If your electric golf cart isn’t going as far on a full charge anymore or begins to “shutter”, this could indicate a problem with one or more of the batteries. 

How To Test Golf Cart Batteries – Four Methods

Remember: Always test fully charged batteries at room temperature.

Testing Golf Cart Batteries With A Multimeter

Testing golf cart batteries with a multimeter involves fully charging the cart’s battery rack, then using the multimeter (Setting it to 200v DC)across the posts of each individual battery. You can do this without disconnecting the batteries from each other as long as you test across one battery’s posts. On a 6-volt battery, you should have slightly over 6 volts, like 6.1 to 6.3. If you get a reading of something like 4.1, then one of the cells in this unit is bad or shorted.

Testing Golf Cart Batteries With A Hydrometer

Testing golf cart batteries with a hydrometer measures the specific gravity of each cell. These are inexpensive and can be purchased at most automotive parts stores.

Plain water is the baseline for measurement and has a gravity of 1.000. A fully charged battery will have a concentration of sulfuric acid to water of 1.280, while a discharged battery will test out at about 1.145.

Draw electrolyte into the hydrometer several times to allow the thermometer to adjust to the temperature of electrolyte and note the reading. Observe also the electrolyte color. A gray or brown coloration shows that the end of your battery life is nearing.
Hold the hydrometer vertically at eye level and take note of the reading where the scale of the float meets the electrolyte.
Check each cell in the battery and write down the results. Compare the numbers when you complete the tests. A disparity of 50 points of reading between any two cells is an indication of a problem with the cells showing the low reading.

The instructions that come packaged with your hydrometer will be more accurate for your brand and should be used when taking readings.

Testing Golf Cart Batteries With Load Testing

Testing golf cart batteries with load testing will give you more insight as to the health of your battery. By putting a dummy load on the battery, you can see how the battery performs when actually being used. The load tester hooks to the terminals of the battery and displays the voltage. By pressing a button on the tester, a resistor is brought into the circuit and puts a load on the battery. A healthy battery will only drop in the voltage by about .2 to .4 volts. More than this indicates a possibly faulty or failing battery.

Testing Golf Cart Batteries With Discharge Testing
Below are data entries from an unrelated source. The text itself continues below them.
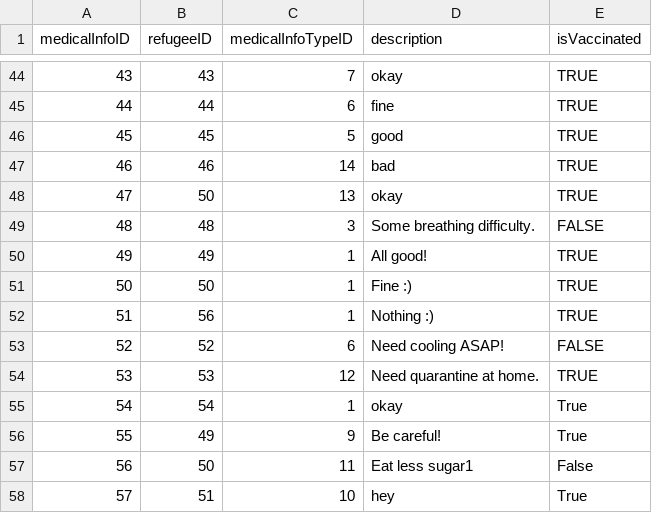
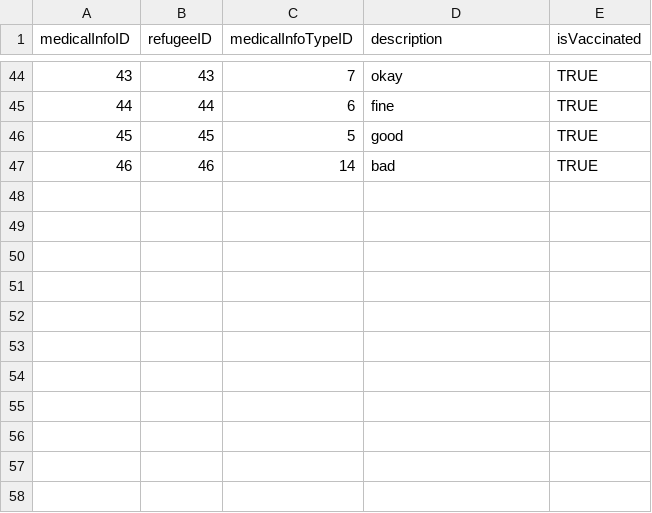
Before and after one commit to bennylao/ucl-humanitarian-management-system-CLI, a CSV file: humanitarian_management_system/data/medicalInfo.csv, drawn as a sheet; only a part is shown, gaps mark what is left out.

Commit message:
fix errors of dummy data

```diff
--- a/humanitarian_management_system/data/medicalInfo.csv
+++ b/humanitarian_management_system/data/medicalInfo.csv
@@ -47,12 +47 @@ medicalInfoID,refugeeID,medicalInfoTypeID,description,isVaccinated
 46,46,14,bad,TRUE
-47,50,13,okay,TRUE
-48,48,3,Some breathing difficulty.,FALSE
-49,49,1,All good!,TRUE
-50,50,1,Fine :),TRUE
-51,56,1,Nothing :),TRUE
-52,52,6,Need cooling ASAP!,FALSE
-53,53,12,Need quarantine at home.,TRUE
-54,54,1,okay,True
-55,49,9,Be careful!,True
-56,50,11,Eat less sugar1,False
-57,51,10,hey,True
```
Also changed, not shown: humanitarian_management_system/data/refugee.csv.
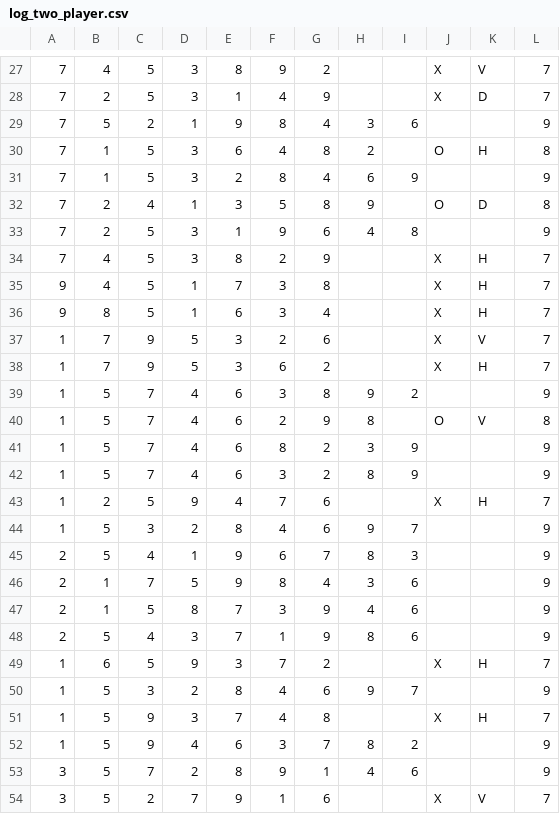
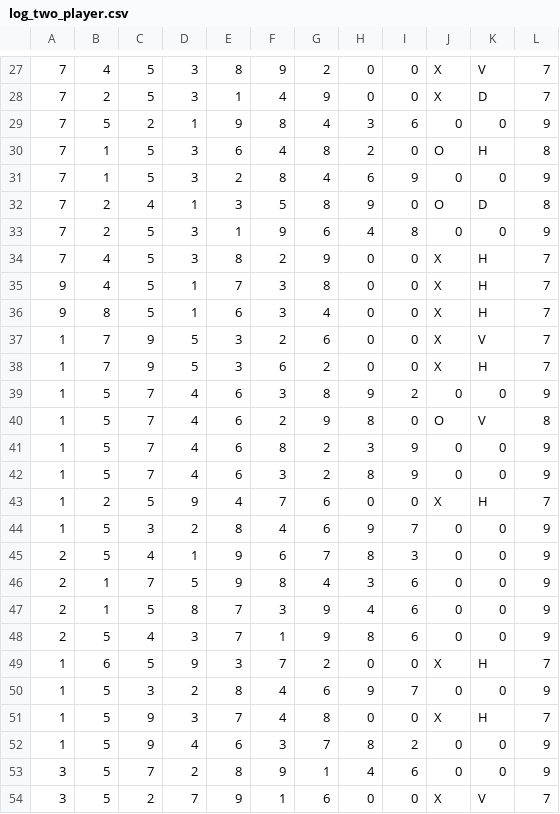
Before and after one commit to jiaqiwu66/techin509b-tictactoe, a CSV file: logs/log_two_player.csv, drawn as a sheet; only a part is shown, gaps mark what is left out; the diff covers the shown part only.

```diff
--- a/logs/log_two_player.csv
+++ b/logs/log_two_player.csv
@@ -27,28 +27,28 @@
-7,4,5,3,8,9,2,,,X,V,7
-7,2,5,3,1,4,9,,,X,D,7
-7,5,2,1,9,8,4,3,6,,,9
-7,1,5,3,6,4,8,2,,O,H,8
-7,1,5,3,2,8,4,6,9,,,9
-7,2,4,1,3,5,8,9,,O,D,8
-7,2,5,3,1,9,6,4,8,,,9
-7,4,5,3,8,2,9,,,X,H,7
-9,4,5,1,7,3,8,,,X,H,7
-9,8,5,1,6,3,4,,,X,H,7
-1,7,9,5,3,2,6,,,X,V,7
-1,7,9,5,3,6,2,,,X,H,7
-1,5,7,4,6,3,8,9,2,,,9
-1,5,7,4,6,2,9,8,,O,V,8
-1,5,7,4,6,8,2,3,9,,,9
-1,5,7,4,6,3,2,8,9,,,9
-1,2,5,9,4,7,6,,,X,H,7
-1,5,3,2,8,4,6,9,7,,,9
-2,5,4,1,9,6,7,8,3,,,9
-2,1,7,5,9,8,4,3,6,,,9
-2,1,5,8,7,3,9,4,6,,,9
-2,5,4,3,7,1,9,8,6,,,9
-1,6,5,9,3,7,2,,,X,H,7
-1,5,3,2,8,4,6,9,7,,,9
-1,5,9,3,7,4,8,,,X,H,7
-1,5,9,4,6,3,7,8,2,,,9
-3,5,7,2,8,9,1,4,6,,,9
-3,5,2,7,9,1,6,,,X,V,7
+7,4,5,3,8,9,2,0,0,X,V,7
+7,2,5,3,1,4,9,0,0,X,D,7
+7,5,2,1,9,8,4,3,6,0,0,9
+7,1,5,3,6,4,8,2,0,O,H,8
+7,1,5,3,2,8,4,6,9,0,0,9
+7,2,4,1,3,5,8,9,0,O,D,8
+7,2,5,3,1,9,6,4,8,0,0,9
+7,4,5,3,8,2,9,0,0,X,H,7
+9,4,5,1,7,3,8,0,0,X,H,7
+9,8,5,1,6,3,4,0,0,X,H,7
+1,7,9,5,3,2,6,0,0,X,V,7
+1,7,9,5,3,6,2,0,0,X,H,7
+1,5,7,4,6,3,8,9,2,0,0,9
+1,5,7,4,6,2,9,8,0,O,V,8
+1,5,7,4,6,8,2,3,9,0,0,9
+1,5,7,4,6,3,2,8,9,0,0,9
+1,2,5,9,4,7,6,0,0,X,H,7
+1,5,3,2,8,4,6,9,7,0,0,9
+2,5,4,1,9,6,7,8,3,0,0,9
+2,1,7,5,9,8,4,3,6,0,0,9
+2,1,5,8,7,3,9,4,6,0,0,9
+2,5,4,3,7,1,9,8,6,0,0,9
+1,6,5,9,3,7,2,0,0,X,H,7
+1,5,3,2,8,4,6,9,7,0,0,9
+1,5,9,3,7,4,8,0,0,X,H,7
+1,5,9,4,6,3,7,8,2,0,0,9
+3,5,7,2,8,9,1,4,6,0,0,9
+3,5,2,7,9,1,6,0,0,X,V,7
```
Also changed, not shown: 3 added rows and 63 edited cells elsewhere in this file, 4 other files.
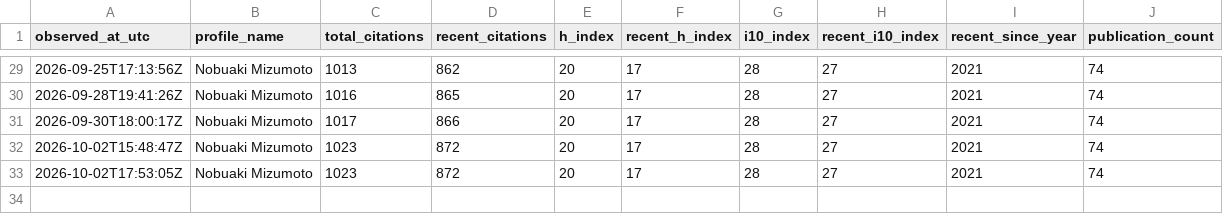
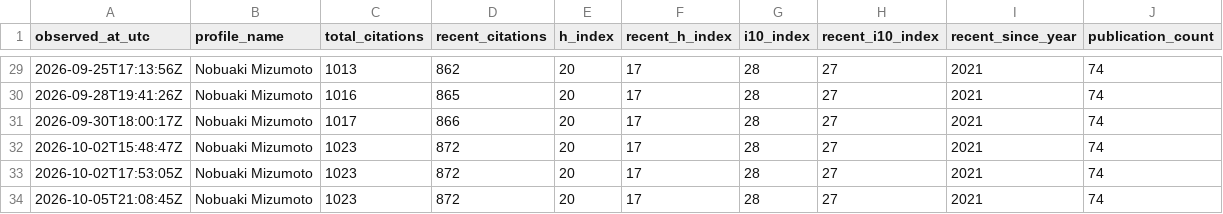
Before and after one commit to nobuaki-mzmt/scholar-history, a CSV file: data/metrics.csv, drawn as a sheet; only a part is shown, gaps mark what is left out.

```diff
--- a/data/metrics.csv
+++ b/data/metrics.csv
@@ -33 +33,2 @@ observed_at_utc,profile_name,total_citations,recent_citations,h_index,recent_h_i
 2026-10-02T17:53:05Z,Nobuaki Mizumoto,1023,872,20,17,28,27,2021,74
+2026-10-05T21:08:45Z,Nobuaki Mizumoto,1023,872,20,17,28,27,2021,74
```
Also changed, not shown: reports/forecast_models.csv, 6 other files.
Testing golf cart batteries with discharge testing is an expensive way to go. The equipment has an average price of $1,200. Unless you are a repair shop (I’m going to assume you aren’t or you would already know all of this) then it probably isn’t worth it to add one to your garage.

This unit is hooked up across the whole bank of batteries and will put them under a resistance load. After a few minutes, it will tell you based on the rate of decay how long your cart could run before ¾ of the charge is depleted.

How Much Does It Cost To Replace The Batteries In A Golf Cart?

The cost of replacing the battery pack typically runs from $800 to $1500 depending on the number of batteries needed and the brand you go with.

What Is The Best Golf Cart Battery?

The best golf cart battery is the Trojan T-105 battery, in our opinion. They are the best-known premium battery and have nearly 100 years of manufacturing experience. Trojan Battery Company was founded in 1925 and developed the golf cart battery for the Autoette in 1952. The distinctive maroon color of the T-105 makes it easy to distinguish from its competitors.

Golf Cart Batteries and Safety

Before performing any of these tests, you need to protect yourself from acid splashing or (in the extreme) battery explosion due to gas igniting from a spark. Long sleeves, long pants, gloves, and protective eyewear are a must. I would even have a fire extinguisher handy, just in case.

There are different types of batteries used in newer-style golf carts (Absorbed Glass Mat, Lithium, Gel) that require different testing procedures. For this article, we will be testing flooded cell lead-acid batteries, commonly used in gas and electric golf carts, electric vehicles, and utility vehicles.  Other battery types require procedures different from those outlined here for lead-acid varieties.

Are Electric Golf Cart Batteries Deep-Cycle?

Yes, a deep-cycle battery is a battery that is regularly deeply discharged (using most of its charge over a period of time), therefore needing a longer period of charging. An example of a non-deep-cycle battery would be a regular car battery which would be used for a short burst of high-amperage cranking before being recharged. This uses only a small part of its capacity and the battery is recharged as the engine runs.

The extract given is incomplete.